Mental health awareness has come on a lot since I was little, but even then people knew that children and adolescents could become anxious and depressed. We have known it for a long time. At school, we read about Holden Caulfield, in The Catcher in the Rye, smashing all the windows in the garage in his early teens (“They were going to have me psychoanalyzed and all”), and The Bell Jar’s Esther Greenwood swimming out and out and out in the hope of drowning. Years later, I saw a documentary in which a childhood friend of Sylvia Plath’s recalled the real-life swim she had based that scene on; how he had sensed that she had no intention of coming back to shore.

They knew the signs then, and we know them even better now. But what good is that when there is no proper treatment? When children and families are left to struggle on, with medication as their only option? Some of those unhappy children will grow up to have their own.
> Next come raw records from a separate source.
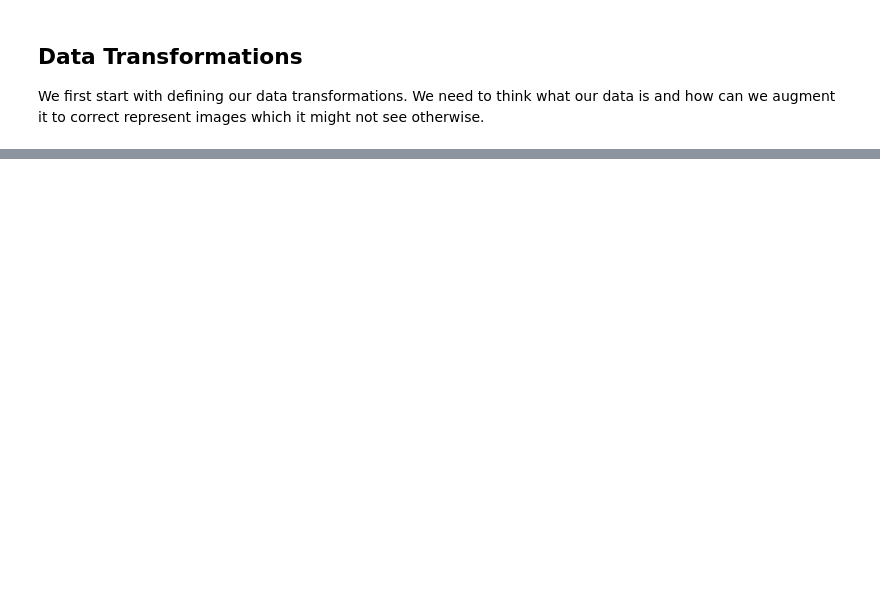
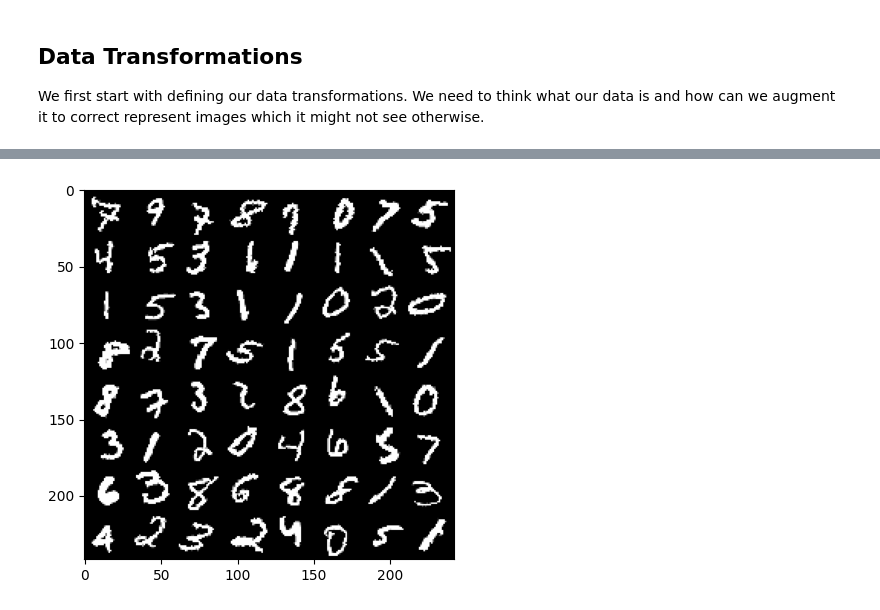
Before and after one commit to aakashvardhan/s7-in-depth-practice, a Jupyter notebook: notebooks/mnist_statistic.ipynb, the cells around one changed output, grey strips where cells are left out. Saved outputs shown, nothing was run; the diff lists cells and outputs as text; code cells hidden in the pictures; blank space fills up the shorter version.

```diff
--- a/notebooks/mnist_statistic.ipynb
+++ b/notebooks/mnist_statistic.ipynb
@@ -12,8 +15,9 @@ We first start with defining our data transformations. We need to think what our
 # %%
 # Train Phase transformations
 train_transforms = transforms.Compose([
+                                      transforms.Resize((28, 28)),
+                                      transforms.RandomAffine(degrees=20, translate=(0.1, 0.1), scale=(0.9, 1.1)),
                                       transforms.ColorJitter(brightness=0.10, contrast=0.1, saturation=0.10, hue=0.1),
-                                       transforms.RandomRotation((-7.0, 7.0), fill=(1,)),
                                        transforms.ToTensor(),
                                        transforms.Normalize((0.1307,), (0.3081,)) # The mean and std have to be sequences (e.g., tuples), therefore you should add a comma after the values.
                                        # Note the difference between (0.1307) and (0.1307,)
@@ -98,0 +33,19 @@ for index in range(1, num_of_images + 1):
+# %%
+# Download and load the training data
+trainset = datasets.MNIST('~/.pytorch/MNIST_data/', download=True, train=True, transform=train_transforms)
+trainloader = torch.utils.data.DataLoader(trainset, batch_size=64, shuffle=True)
+# %%
+def show_batch(batch):
+    im = torchvision.utils.make_grid(batch)
+    plt.imshow(np.transpose(im.numpy(), (1, 2, 0)))
+# %%
+dataiter = iter(trainloader)
+images, labels = next(dataiter)
+
+print('Labels: ', labels)
+print('Batch shape: ', images.size())
+images[0].data.shape
+print(images.data.min())
+print(images.data.max())
+print(images.data.mean())
+print(images.data.std())
@@ -98,0 +61,5 @@ for index in range(1, num_of_images + 1):
+# %%
+classes = np.array(['0', '1', '2', '3', '4', '5', '6', '7', '8', '9'])
+
+show_batch(images)
+# %% [output]
@@ -98,0 +67 @@ for index in range(1, num_of_images + 1):
+[figure, added]
```
Also changed, not shown: parts of 10 cells of this notebook, 3 other files.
That old misattributed line comes to mind, about insanity, and doing the same thing over and over but somehow still expecting different results.

  • Rhiannon Lucy Cosslett is a Guardian columnist and author